= Task instructions =
In which lines of the data does the string "container" appear? Copy every one.

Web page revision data

_ _ _ _ _ _ _

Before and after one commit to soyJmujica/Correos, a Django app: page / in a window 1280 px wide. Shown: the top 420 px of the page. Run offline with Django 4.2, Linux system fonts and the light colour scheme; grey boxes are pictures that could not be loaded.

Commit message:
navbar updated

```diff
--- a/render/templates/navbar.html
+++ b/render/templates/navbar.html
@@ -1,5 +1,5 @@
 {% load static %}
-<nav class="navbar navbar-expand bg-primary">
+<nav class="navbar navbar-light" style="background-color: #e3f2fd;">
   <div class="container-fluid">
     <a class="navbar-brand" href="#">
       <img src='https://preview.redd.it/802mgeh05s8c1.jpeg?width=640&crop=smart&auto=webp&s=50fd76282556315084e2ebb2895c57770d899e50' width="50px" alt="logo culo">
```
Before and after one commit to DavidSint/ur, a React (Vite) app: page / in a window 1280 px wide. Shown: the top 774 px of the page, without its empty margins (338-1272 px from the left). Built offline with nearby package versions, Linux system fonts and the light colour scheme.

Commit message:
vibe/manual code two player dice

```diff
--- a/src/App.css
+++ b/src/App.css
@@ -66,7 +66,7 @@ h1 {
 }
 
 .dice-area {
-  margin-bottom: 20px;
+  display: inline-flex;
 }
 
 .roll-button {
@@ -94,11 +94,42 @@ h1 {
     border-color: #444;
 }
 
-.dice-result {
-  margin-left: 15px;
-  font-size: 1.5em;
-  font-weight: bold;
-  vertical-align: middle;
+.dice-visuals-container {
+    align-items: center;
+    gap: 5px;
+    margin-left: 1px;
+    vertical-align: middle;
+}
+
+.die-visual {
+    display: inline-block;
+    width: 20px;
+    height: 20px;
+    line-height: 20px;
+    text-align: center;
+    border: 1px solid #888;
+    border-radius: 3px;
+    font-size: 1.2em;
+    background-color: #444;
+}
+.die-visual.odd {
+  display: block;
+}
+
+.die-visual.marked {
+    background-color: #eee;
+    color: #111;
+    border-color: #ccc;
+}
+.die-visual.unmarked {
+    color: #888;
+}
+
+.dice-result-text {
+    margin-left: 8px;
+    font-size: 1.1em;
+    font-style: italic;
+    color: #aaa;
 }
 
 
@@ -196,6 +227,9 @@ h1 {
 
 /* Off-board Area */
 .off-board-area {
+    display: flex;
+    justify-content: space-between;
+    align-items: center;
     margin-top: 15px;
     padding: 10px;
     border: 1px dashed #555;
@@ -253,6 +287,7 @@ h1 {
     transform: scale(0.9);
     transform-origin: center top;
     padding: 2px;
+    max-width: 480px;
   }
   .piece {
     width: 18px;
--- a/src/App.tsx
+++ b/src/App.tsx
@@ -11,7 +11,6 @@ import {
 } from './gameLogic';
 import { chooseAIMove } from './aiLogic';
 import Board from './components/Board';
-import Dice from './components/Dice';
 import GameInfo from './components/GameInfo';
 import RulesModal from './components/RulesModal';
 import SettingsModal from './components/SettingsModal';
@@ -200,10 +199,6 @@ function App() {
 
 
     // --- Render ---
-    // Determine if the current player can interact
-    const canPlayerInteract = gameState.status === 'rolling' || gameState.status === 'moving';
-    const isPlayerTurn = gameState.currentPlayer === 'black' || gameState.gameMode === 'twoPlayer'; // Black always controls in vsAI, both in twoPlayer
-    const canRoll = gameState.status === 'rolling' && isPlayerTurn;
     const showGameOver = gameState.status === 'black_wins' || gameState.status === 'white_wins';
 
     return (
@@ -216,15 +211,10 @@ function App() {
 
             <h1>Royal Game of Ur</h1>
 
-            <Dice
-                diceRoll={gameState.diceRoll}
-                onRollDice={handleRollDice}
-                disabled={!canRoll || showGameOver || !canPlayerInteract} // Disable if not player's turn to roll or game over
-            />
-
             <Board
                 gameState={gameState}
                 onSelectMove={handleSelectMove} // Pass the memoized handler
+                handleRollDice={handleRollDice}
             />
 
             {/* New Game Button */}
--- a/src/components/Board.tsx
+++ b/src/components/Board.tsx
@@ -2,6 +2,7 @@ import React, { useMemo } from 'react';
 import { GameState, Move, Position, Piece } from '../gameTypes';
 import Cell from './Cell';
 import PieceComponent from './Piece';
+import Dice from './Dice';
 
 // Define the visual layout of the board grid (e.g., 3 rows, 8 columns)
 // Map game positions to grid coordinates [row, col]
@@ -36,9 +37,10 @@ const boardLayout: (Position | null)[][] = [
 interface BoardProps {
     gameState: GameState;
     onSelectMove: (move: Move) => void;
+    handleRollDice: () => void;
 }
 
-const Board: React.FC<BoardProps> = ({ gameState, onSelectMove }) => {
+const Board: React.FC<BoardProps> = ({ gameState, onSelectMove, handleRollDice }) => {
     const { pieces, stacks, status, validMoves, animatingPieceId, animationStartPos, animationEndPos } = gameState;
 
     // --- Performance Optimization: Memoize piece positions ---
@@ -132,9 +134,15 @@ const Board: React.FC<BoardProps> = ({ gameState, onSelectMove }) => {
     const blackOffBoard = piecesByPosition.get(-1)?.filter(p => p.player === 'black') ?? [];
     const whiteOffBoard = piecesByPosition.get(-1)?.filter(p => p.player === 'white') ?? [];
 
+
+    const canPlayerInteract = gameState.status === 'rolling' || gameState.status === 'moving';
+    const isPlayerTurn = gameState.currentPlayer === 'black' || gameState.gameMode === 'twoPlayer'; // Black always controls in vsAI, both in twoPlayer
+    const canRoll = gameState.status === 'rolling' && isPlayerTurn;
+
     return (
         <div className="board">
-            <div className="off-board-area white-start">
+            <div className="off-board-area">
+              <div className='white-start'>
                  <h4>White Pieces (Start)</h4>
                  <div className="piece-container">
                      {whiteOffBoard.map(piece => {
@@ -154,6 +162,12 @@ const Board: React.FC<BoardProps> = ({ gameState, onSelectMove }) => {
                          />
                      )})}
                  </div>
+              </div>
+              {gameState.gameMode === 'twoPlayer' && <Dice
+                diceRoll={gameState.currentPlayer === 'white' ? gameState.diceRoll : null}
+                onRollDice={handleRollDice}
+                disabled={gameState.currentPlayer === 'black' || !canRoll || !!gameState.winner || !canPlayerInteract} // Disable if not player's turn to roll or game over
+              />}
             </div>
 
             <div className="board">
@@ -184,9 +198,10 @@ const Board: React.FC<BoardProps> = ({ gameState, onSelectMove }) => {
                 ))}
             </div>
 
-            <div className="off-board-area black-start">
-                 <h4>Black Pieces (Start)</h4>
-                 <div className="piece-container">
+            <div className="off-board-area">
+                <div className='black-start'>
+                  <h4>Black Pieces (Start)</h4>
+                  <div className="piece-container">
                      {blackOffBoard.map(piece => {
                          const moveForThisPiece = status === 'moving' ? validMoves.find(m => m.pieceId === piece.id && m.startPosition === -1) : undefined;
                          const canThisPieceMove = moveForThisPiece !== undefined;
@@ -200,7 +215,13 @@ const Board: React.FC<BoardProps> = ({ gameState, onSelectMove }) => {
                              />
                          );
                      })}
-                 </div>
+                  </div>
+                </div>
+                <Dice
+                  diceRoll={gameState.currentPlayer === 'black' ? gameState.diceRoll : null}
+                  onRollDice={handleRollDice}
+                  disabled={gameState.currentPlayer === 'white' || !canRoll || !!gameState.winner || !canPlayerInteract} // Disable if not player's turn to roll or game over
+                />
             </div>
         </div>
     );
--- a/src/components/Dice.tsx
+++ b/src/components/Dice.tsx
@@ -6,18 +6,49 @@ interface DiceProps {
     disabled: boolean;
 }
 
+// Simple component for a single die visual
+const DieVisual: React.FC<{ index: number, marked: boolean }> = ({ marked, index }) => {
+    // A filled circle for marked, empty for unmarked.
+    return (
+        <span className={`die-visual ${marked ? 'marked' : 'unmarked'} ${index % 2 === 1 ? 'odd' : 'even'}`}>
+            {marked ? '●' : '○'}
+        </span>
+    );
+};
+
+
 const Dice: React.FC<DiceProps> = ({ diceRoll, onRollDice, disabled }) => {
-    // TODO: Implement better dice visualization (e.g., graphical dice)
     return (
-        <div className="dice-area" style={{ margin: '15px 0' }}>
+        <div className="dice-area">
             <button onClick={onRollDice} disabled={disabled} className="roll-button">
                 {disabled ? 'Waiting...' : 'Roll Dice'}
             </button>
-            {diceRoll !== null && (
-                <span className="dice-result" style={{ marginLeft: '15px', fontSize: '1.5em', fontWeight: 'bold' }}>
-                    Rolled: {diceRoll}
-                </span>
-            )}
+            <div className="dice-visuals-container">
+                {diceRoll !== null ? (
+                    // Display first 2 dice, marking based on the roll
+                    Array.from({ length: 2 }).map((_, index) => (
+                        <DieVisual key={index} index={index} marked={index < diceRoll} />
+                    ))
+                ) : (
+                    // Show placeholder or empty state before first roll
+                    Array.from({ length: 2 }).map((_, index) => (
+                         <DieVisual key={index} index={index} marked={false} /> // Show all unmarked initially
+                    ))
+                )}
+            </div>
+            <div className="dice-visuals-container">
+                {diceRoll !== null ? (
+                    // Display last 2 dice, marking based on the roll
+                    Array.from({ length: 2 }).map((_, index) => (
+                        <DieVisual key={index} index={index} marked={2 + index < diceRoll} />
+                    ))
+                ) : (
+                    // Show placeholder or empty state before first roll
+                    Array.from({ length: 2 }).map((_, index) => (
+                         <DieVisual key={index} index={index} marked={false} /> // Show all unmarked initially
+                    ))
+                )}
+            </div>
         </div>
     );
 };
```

_ _ _ _ _ _ _

= Solved problem =
   <div class="container-fluid">
+.dice-visuals-container {
                  <div className="piece-container">
-                 <div className="piece-container">
+                  <div className="piece-container">
+            <div className="dice-visuals-container">
+            <div className="dice-visuals-container">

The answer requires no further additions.